DESCRIPTION OF THE TASK:
Present each line of the entries below that holds the word "Classifica".
──────────────────────────────
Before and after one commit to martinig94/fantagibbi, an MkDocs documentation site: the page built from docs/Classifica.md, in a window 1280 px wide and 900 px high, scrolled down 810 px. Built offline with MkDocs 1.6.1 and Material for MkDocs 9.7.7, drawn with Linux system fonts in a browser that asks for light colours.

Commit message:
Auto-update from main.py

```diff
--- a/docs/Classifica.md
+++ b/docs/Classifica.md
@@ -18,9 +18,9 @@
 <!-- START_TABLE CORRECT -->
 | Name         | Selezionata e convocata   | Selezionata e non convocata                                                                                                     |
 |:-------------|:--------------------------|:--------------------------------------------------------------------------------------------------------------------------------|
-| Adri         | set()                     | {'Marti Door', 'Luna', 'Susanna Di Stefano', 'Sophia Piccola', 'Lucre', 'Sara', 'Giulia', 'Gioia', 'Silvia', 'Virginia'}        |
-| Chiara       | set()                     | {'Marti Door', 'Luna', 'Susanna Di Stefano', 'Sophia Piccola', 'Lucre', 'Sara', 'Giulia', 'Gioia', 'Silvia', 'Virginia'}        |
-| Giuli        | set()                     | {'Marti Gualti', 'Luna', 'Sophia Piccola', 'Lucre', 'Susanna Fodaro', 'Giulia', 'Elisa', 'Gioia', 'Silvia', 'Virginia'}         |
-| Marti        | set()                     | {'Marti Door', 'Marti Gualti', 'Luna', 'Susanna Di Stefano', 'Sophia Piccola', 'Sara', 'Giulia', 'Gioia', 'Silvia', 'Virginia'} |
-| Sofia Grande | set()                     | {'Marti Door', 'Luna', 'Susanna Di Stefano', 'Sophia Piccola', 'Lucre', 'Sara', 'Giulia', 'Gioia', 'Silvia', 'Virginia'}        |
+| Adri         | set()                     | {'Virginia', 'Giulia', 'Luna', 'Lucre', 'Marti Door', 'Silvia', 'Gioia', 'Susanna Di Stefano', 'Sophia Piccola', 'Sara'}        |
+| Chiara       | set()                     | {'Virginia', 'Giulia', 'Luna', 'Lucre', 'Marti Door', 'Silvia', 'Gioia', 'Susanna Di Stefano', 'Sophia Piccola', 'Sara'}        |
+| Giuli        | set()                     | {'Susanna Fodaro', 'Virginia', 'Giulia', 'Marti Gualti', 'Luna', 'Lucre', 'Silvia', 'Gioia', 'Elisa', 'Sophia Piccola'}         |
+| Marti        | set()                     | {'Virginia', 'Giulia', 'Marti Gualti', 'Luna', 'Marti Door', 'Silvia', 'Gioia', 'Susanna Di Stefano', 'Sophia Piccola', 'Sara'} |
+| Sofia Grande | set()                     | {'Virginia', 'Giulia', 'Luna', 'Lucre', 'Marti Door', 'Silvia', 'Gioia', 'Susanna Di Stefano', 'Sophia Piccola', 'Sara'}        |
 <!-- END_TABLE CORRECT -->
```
──────────────────────────────
SOLUTION FOR THIS PROBLEM:
Before and after one commit to martinig94/fantagibbi, an MkDocs documentation site: the page built from docs/Classifica.md, in a window 1280 px wide and 900 px high, scrolled down 810 px. Built offline with MkDocs 1.6.1 and Material for MkDocs 9.7.7, drawn with Linux system fonts in a browser that asks for light colours.
--- a/docs/Classifica.md
+++ b/docs/Classifica.md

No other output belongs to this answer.